About this task: Filter out every line below that lacks "black", and copy the rest.

Web document revisions:
Start of Block
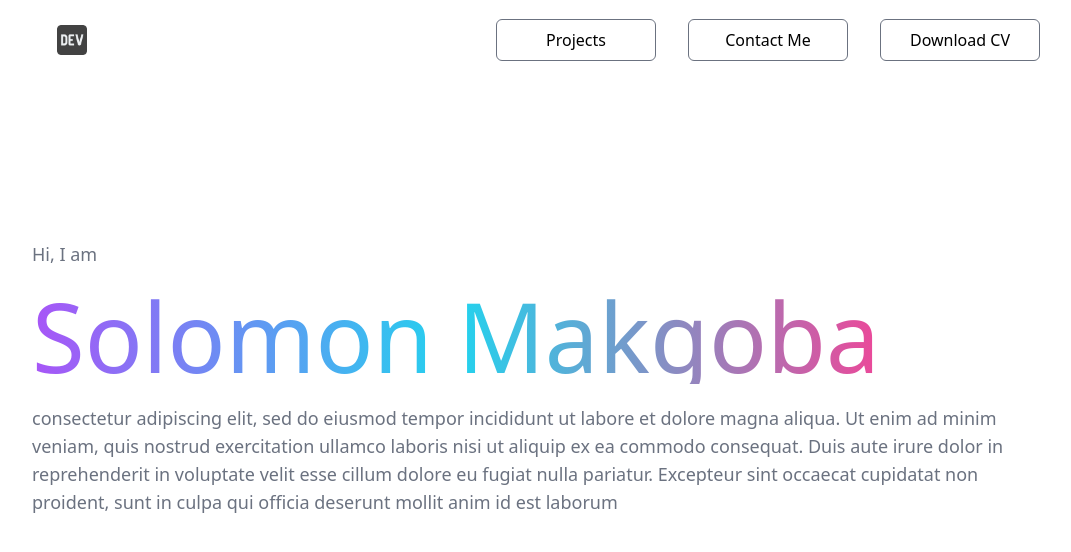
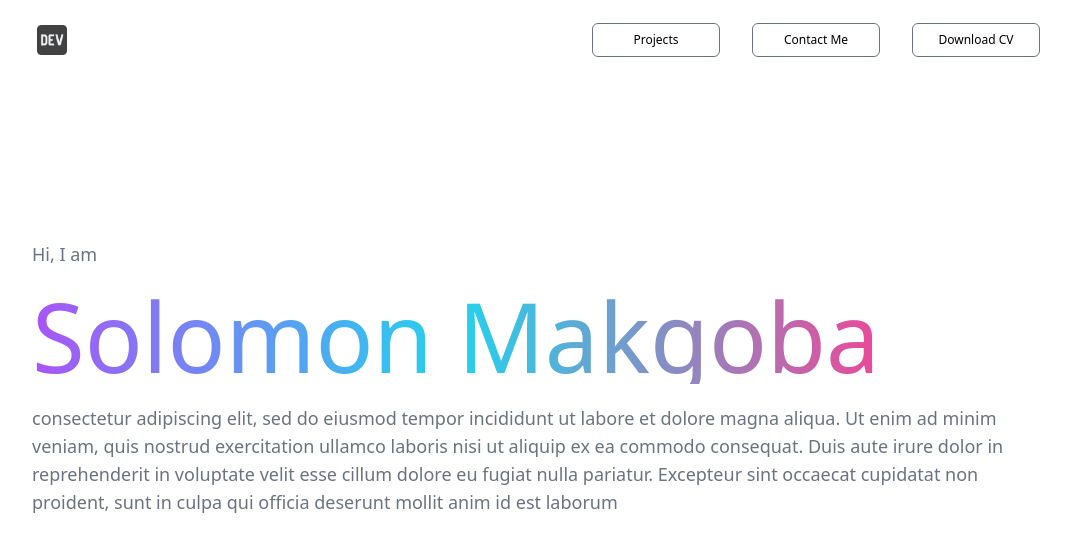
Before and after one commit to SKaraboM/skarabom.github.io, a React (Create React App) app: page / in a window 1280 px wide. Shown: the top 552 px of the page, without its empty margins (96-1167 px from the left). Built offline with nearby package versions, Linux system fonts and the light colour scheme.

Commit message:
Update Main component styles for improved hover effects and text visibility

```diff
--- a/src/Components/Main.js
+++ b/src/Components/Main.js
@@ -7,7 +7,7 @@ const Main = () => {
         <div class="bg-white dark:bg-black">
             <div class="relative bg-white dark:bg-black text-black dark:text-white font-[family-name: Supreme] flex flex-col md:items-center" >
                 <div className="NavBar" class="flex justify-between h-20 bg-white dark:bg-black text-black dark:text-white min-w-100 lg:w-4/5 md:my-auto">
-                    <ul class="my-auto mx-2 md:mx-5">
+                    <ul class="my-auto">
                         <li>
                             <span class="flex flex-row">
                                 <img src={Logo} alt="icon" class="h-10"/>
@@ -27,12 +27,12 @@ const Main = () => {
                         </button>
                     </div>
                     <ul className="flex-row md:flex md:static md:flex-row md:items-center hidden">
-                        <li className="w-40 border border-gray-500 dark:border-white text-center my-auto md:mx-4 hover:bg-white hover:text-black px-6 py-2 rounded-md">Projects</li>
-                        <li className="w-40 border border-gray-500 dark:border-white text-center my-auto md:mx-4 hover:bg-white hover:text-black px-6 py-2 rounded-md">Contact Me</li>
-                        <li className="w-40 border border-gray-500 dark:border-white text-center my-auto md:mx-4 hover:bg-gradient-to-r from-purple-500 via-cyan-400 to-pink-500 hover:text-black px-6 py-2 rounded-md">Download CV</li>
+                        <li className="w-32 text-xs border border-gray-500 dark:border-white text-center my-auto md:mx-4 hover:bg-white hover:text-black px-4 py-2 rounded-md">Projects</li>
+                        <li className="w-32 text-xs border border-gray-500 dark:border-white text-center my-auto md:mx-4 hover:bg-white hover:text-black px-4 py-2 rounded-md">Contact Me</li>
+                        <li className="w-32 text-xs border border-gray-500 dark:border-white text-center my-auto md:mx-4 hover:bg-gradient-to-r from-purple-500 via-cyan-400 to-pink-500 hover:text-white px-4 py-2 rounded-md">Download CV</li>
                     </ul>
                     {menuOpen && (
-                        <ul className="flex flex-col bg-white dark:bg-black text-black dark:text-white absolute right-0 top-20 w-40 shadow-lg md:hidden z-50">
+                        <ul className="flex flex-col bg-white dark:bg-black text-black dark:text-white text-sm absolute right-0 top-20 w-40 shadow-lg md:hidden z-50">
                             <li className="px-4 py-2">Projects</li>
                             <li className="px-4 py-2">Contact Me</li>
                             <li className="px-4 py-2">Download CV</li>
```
End of Block
Start of Block
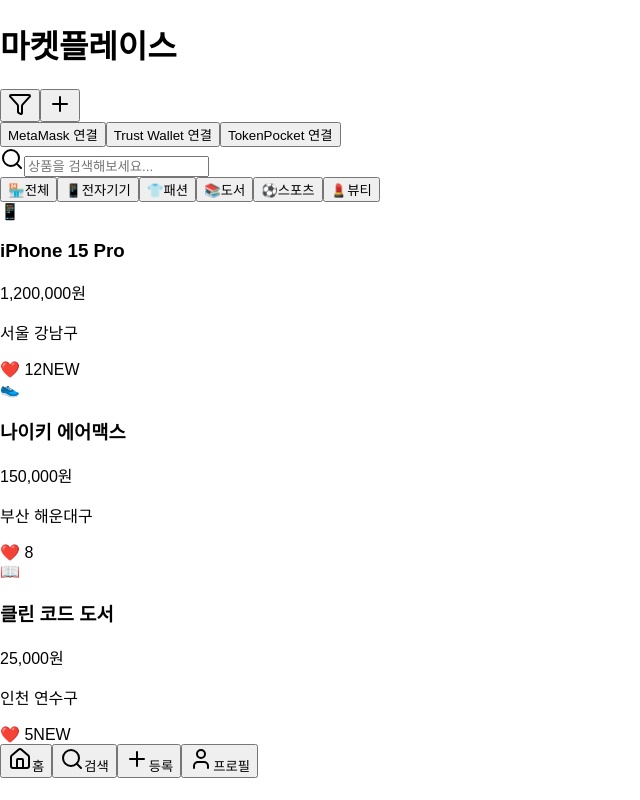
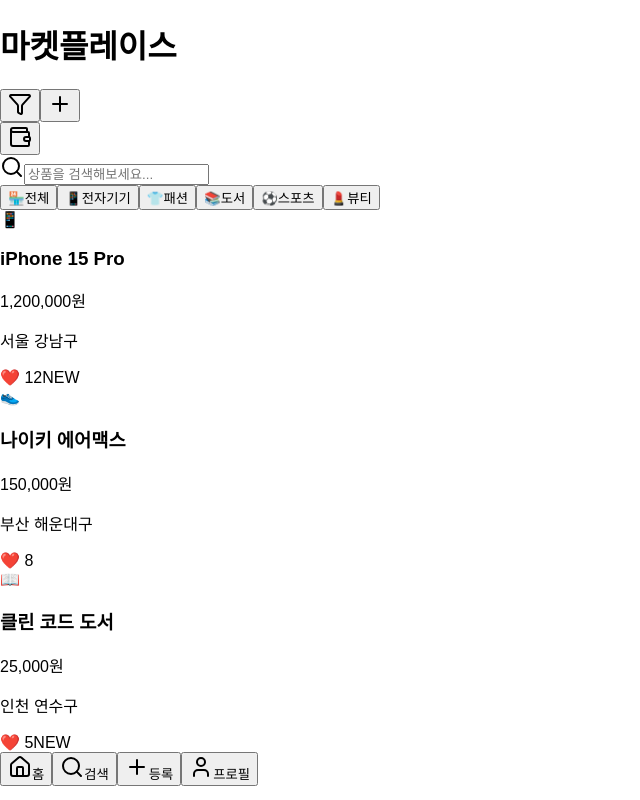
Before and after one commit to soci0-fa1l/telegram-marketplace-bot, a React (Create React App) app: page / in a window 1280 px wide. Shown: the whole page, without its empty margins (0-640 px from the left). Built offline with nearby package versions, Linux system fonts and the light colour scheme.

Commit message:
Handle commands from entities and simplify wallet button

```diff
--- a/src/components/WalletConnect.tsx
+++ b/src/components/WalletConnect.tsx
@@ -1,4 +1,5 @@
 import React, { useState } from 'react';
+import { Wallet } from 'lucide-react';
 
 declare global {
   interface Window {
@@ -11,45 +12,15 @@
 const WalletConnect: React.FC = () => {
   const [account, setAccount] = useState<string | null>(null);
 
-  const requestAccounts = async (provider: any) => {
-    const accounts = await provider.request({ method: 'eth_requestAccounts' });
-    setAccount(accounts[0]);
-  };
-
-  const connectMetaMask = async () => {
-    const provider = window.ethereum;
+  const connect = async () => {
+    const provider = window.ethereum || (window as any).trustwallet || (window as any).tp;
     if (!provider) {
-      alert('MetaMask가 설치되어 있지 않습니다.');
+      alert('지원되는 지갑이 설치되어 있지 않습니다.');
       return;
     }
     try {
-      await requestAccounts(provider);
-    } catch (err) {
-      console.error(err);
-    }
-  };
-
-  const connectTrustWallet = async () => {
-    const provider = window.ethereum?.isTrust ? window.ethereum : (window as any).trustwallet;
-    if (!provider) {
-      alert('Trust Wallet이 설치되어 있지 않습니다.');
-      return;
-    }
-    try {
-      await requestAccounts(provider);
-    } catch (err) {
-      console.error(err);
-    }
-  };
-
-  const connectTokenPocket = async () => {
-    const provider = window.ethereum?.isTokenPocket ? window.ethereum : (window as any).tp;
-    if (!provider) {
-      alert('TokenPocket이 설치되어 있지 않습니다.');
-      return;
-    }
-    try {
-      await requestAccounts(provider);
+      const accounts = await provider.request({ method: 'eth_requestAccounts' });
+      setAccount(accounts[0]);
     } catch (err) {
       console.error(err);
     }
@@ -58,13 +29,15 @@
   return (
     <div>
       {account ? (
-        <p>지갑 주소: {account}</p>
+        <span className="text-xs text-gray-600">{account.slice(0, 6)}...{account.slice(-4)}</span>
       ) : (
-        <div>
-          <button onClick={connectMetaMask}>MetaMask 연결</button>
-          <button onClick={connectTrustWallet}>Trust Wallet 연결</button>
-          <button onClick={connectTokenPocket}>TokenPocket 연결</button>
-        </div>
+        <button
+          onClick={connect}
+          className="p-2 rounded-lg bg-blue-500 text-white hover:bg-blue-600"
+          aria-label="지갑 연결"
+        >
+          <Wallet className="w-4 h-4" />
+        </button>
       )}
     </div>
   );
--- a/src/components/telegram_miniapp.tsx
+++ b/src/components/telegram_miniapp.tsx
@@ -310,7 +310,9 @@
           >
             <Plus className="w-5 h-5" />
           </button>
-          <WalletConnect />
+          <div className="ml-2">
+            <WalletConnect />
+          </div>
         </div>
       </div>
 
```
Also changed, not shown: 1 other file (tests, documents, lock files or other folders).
End of Block
Exercise solution:
         <div class="bg-white dark:bg-black">
             <div class="relative bg-white dark:bg-black text-black dark:text-white font-[family-name: Supreme] flex flex-col md:items-center" >
                 <div className="NavBar" class="flex justify-between h-20 bg-white dark:bg-black text-black dark:text-white min-w-100 lg:w-4/5 md:my-auto">
-                        <li className="w-40 border border-gray-500 dark:border-white text-center my-auto md:mx-4 hover:bg-white hover:text-black px-6 py-2 rounded-md">Projects</li>
-                        <li className="w-40 border border-gray-500 dark:border-white text-center my-auto md:mx-4 hover:bg-white hover:text-black px-6 py-2 rounded-md">Contact Me</li>
-                        <li className="w-40 border border-gray-500 dark:border-white text-center my-auto md:mx-4 hover:bg-gradient-to-r from-purple-500 via-cyan-400 to-pink-500 hover:text-black px-6 py-2 rounded-md">Download CV</li>
+                        <li className="w-32 text-xs border border-gray-500 dark:border-white text-center my-auto md:mx-4 hover:bg-white hover:text-black px-4 py-2 rounded-md">Projects</li>
+                        <li className="w-32 text-xs border border-gray-500 dark:border-white text-center my-auto md:mx-4 hover:bg-white hover:text-black px-4 py-2 rounded-md">Contact Me</li>
-                        <ul className="flex flex-col bg-white dark:bg-black text-black dark:text-white absolute right-0 top-20 w-40 shadow-lg md:hidden z-50">
+                        <ul className="flex flex-col bg-white dark:bg-black text-black dark:text-white text-sm absolute right-0 top-20 w-40 shadow-lg md:hidden z-50">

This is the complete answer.